§ Exercise
Copy out each line of the data that holds the string "body".

§ Records for this task
——

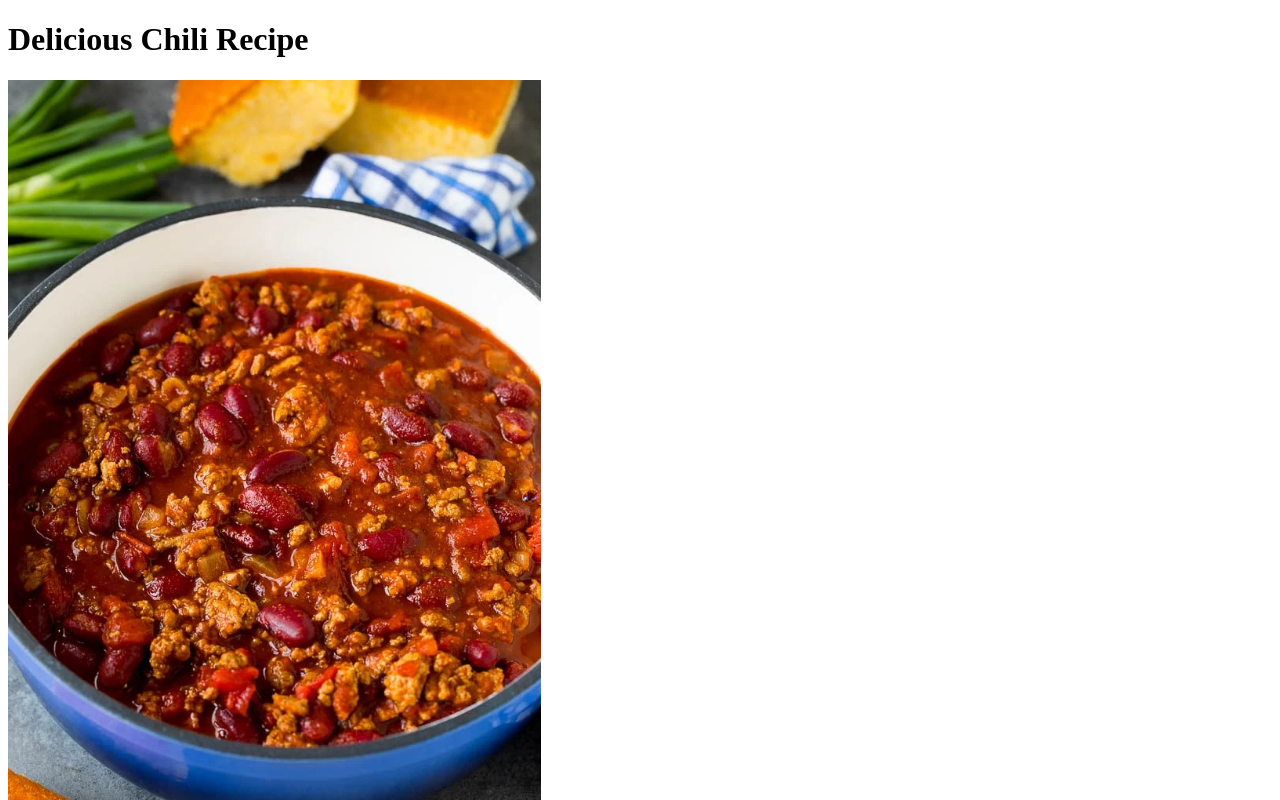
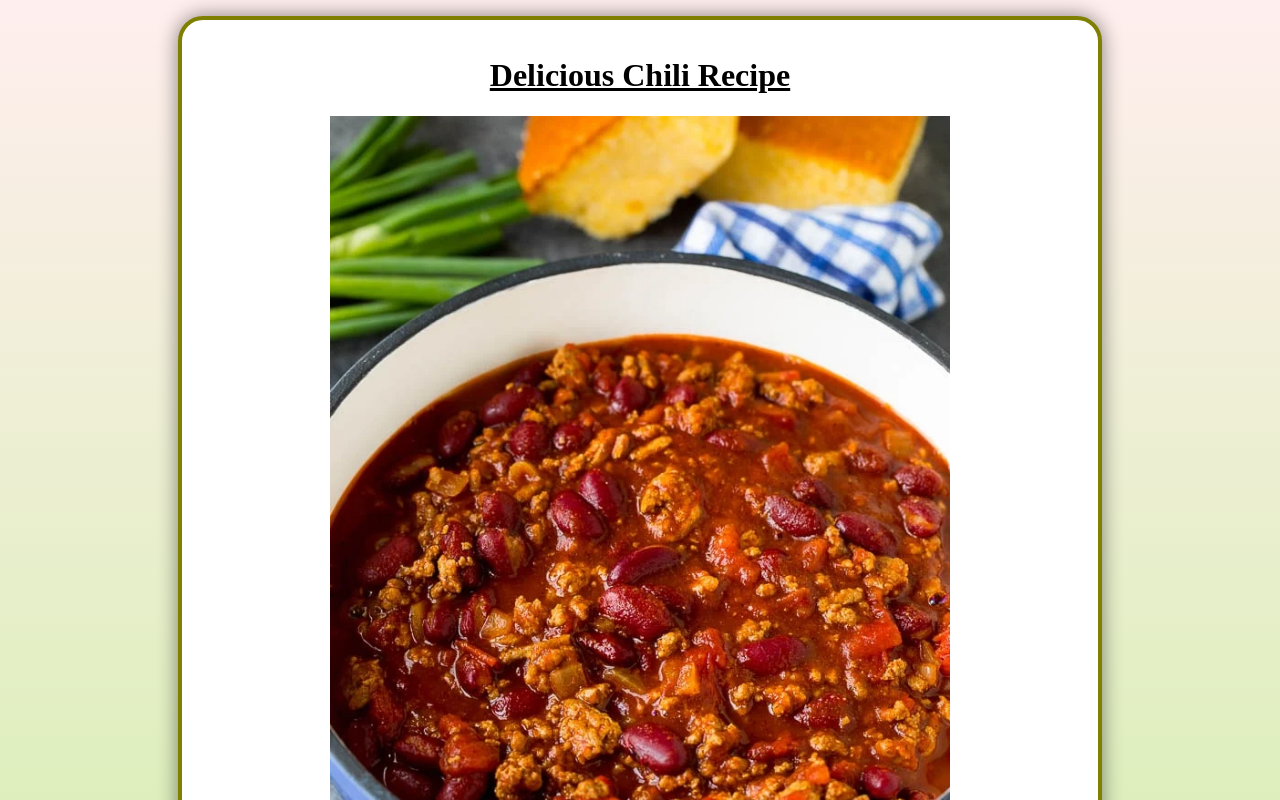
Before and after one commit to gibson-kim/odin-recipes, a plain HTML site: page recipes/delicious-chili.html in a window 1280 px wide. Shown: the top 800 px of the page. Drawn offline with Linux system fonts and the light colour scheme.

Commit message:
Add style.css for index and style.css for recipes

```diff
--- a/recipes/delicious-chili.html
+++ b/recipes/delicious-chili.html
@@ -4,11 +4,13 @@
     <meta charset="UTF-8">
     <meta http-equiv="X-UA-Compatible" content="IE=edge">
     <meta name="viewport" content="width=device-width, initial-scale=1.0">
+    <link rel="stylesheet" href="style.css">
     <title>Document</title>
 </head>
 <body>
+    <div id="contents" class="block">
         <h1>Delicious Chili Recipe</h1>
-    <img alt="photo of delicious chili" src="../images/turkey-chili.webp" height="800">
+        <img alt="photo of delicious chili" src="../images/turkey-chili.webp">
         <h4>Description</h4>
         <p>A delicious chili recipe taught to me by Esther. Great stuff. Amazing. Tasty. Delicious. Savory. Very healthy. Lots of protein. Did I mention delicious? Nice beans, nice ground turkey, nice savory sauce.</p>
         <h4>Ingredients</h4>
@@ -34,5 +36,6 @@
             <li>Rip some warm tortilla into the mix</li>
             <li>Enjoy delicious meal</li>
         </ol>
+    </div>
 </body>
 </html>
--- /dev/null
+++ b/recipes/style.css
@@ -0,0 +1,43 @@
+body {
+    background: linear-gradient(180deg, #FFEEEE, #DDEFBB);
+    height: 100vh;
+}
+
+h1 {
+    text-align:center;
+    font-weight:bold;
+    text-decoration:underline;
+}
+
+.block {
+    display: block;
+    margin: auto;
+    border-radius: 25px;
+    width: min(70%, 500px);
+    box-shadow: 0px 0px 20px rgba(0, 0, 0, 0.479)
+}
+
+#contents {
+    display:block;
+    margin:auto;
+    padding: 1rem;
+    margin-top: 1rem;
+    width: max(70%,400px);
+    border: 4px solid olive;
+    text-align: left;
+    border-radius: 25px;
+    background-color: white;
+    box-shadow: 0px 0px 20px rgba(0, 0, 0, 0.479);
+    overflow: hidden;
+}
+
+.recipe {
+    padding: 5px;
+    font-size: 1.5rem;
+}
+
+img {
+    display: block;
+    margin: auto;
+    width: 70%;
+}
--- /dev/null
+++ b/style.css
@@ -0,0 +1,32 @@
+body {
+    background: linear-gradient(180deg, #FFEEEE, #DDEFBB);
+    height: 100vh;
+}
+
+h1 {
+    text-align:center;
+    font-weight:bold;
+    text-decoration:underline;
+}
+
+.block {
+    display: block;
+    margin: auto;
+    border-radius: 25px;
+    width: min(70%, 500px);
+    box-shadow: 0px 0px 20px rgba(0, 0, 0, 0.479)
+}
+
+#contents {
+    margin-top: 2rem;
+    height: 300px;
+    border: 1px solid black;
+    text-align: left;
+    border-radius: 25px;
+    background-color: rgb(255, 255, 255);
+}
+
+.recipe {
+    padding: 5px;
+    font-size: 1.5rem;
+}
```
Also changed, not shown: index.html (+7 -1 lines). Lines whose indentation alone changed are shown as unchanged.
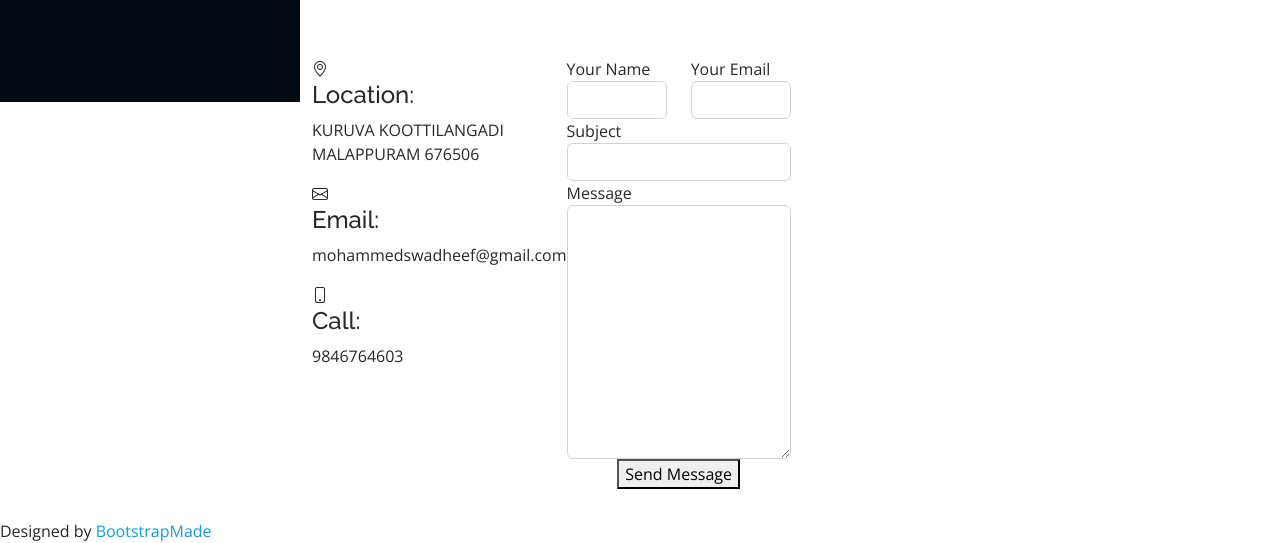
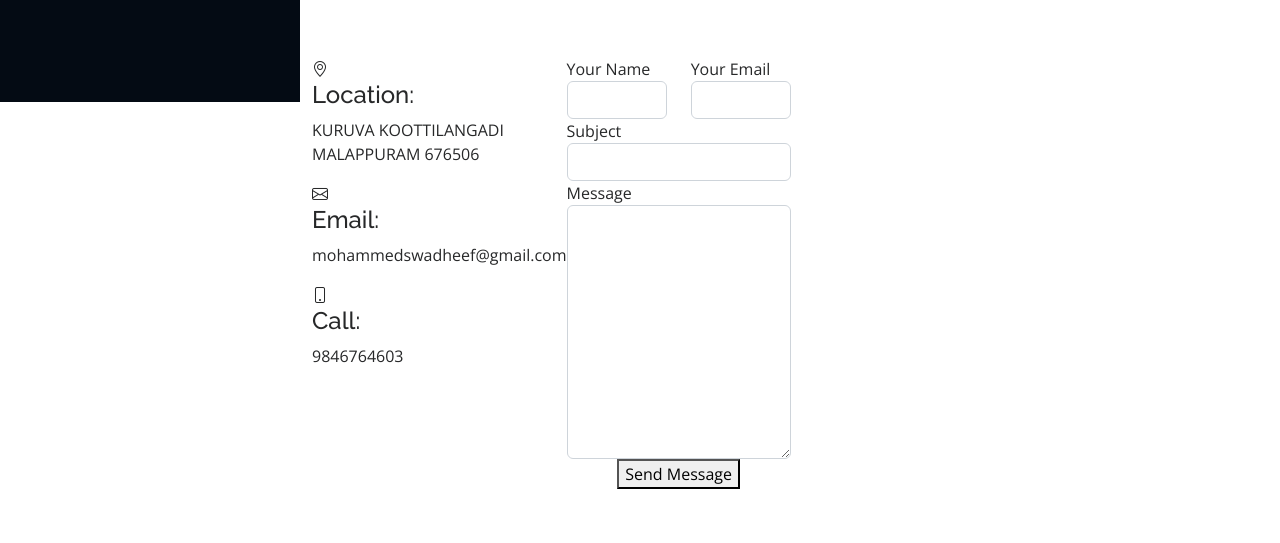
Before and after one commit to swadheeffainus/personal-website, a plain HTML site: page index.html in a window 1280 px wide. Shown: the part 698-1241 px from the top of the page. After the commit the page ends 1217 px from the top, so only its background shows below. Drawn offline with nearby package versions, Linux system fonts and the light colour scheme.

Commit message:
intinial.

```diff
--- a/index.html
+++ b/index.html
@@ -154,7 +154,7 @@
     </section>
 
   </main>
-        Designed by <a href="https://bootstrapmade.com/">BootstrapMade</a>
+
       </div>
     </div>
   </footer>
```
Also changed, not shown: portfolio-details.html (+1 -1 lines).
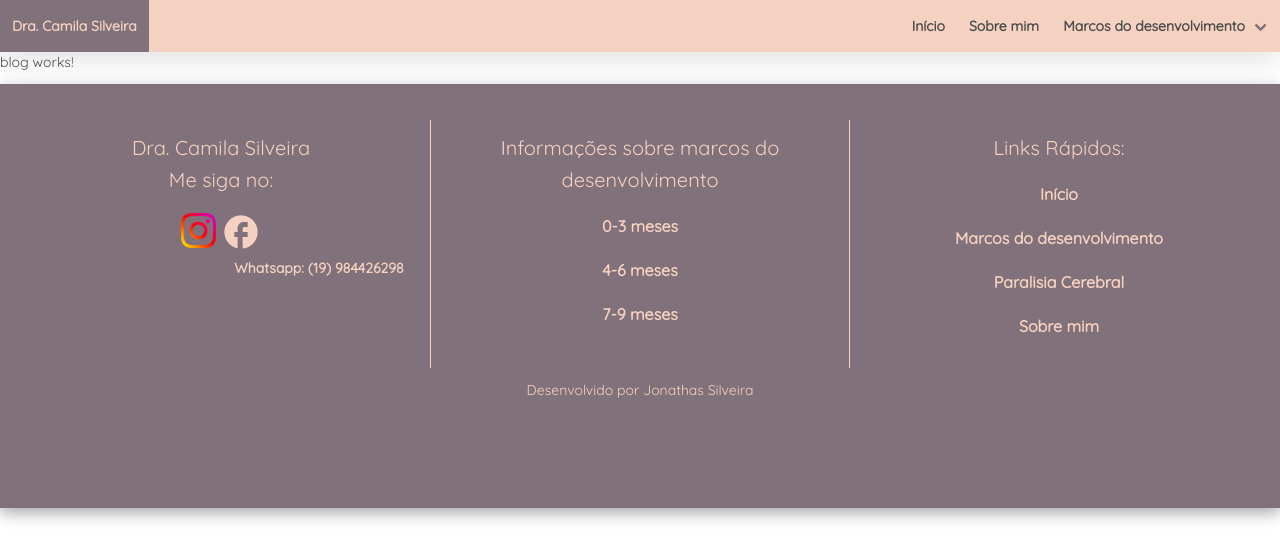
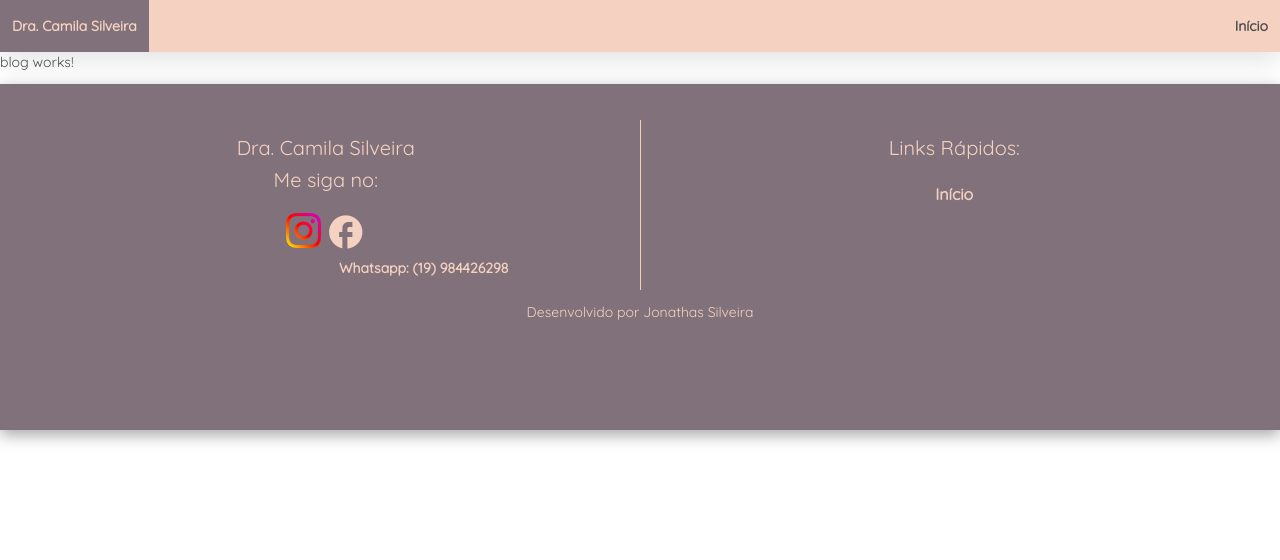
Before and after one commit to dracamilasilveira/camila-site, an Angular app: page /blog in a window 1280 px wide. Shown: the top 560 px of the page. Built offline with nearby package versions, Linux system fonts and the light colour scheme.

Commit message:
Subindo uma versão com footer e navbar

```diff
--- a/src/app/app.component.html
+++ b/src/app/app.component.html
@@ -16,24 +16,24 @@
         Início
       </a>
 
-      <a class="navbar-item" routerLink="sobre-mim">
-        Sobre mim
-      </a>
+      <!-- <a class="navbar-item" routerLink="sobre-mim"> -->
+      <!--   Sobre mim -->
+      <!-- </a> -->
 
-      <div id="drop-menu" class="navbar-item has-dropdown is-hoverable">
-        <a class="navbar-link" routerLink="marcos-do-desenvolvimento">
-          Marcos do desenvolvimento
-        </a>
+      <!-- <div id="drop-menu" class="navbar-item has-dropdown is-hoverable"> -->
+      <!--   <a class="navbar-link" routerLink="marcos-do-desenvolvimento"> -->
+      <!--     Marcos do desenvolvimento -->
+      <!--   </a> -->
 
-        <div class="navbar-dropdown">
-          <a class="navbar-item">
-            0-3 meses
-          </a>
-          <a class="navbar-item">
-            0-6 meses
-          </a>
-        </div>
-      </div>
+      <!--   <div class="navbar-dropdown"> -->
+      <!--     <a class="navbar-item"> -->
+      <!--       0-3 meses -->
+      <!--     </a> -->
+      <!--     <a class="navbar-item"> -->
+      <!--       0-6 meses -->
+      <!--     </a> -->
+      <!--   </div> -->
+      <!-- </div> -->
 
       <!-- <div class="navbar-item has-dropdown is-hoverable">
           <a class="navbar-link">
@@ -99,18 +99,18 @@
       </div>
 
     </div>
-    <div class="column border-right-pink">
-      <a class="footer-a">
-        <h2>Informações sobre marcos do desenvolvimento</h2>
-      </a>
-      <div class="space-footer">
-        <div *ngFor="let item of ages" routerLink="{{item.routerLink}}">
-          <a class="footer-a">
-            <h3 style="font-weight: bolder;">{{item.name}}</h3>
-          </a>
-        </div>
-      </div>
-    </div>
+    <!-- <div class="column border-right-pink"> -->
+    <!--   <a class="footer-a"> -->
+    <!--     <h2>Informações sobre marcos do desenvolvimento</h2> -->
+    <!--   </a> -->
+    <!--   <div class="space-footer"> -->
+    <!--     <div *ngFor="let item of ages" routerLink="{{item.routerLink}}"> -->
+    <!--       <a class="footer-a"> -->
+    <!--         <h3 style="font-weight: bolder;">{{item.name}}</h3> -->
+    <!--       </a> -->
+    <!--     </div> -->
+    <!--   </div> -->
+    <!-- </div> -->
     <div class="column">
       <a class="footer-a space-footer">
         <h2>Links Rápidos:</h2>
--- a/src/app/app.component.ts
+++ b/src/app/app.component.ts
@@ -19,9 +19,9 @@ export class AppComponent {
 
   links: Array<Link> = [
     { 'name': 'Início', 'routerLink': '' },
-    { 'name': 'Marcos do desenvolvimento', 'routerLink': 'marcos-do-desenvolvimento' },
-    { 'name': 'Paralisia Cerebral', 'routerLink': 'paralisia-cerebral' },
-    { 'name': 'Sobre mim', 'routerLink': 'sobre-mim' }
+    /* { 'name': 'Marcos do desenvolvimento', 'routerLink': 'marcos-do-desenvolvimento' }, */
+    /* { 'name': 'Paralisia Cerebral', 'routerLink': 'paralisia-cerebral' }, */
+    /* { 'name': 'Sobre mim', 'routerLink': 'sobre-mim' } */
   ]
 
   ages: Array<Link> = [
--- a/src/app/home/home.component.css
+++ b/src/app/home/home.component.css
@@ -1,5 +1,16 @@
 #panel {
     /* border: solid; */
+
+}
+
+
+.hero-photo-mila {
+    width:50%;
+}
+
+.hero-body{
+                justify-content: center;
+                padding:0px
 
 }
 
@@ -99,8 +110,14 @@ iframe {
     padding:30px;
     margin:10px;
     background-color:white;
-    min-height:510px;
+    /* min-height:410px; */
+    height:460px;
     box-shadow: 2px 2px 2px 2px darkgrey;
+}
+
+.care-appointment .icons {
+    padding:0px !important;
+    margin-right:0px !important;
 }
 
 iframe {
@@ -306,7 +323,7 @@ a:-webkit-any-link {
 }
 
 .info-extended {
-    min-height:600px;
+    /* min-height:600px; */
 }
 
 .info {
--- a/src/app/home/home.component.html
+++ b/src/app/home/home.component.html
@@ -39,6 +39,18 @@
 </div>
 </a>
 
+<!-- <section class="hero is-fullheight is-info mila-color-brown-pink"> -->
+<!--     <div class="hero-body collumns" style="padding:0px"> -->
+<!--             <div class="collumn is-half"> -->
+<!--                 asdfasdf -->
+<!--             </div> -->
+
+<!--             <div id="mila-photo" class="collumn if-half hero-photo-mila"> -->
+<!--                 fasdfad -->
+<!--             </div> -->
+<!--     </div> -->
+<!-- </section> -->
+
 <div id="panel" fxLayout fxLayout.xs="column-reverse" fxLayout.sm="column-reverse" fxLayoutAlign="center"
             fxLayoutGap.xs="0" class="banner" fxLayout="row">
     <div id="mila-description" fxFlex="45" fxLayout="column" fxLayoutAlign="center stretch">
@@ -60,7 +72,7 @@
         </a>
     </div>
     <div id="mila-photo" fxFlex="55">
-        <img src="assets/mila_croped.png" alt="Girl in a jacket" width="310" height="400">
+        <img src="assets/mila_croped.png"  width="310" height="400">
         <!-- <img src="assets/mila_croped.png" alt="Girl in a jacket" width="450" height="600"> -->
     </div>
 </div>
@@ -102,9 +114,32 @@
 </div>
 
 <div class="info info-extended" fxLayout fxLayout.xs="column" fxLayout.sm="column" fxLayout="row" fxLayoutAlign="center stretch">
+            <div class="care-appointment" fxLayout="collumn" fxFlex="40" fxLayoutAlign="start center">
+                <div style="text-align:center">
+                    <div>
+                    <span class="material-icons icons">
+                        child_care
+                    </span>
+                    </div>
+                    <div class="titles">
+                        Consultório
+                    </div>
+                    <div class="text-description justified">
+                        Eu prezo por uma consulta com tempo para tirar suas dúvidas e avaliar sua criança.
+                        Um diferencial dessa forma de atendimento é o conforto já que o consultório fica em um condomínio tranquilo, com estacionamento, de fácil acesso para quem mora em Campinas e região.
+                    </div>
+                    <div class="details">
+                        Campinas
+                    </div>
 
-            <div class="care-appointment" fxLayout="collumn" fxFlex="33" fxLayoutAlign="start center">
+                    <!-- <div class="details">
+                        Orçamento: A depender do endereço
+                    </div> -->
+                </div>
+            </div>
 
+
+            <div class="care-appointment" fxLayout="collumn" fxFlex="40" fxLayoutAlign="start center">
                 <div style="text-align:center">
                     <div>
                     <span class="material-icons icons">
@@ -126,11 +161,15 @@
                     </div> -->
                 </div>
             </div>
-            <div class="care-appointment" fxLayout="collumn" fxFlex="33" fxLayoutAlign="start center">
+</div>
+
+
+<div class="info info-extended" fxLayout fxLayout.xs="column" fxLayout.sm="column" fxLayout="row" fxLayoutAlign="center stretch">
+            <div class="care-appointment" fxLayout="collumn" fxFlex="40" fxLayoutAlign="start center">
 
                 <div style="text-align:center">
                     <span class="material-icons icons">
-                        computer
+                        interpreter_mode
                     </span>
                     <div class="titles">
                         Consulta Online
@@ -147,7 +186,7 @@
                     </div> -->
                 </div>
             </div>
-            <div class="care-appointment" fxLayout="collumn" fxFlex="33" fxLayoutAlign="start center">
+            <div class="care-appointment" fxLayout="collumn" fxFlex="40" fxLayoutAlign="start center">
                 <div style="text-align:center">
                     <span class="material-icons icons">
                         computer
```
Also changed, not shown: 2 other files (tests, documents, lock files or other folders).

——

§ Task output
 <body>
 </body>
+body {
+body {
+.hero-body{
+<!--     <div class="hero-body collumns" style="padding:0px"> -->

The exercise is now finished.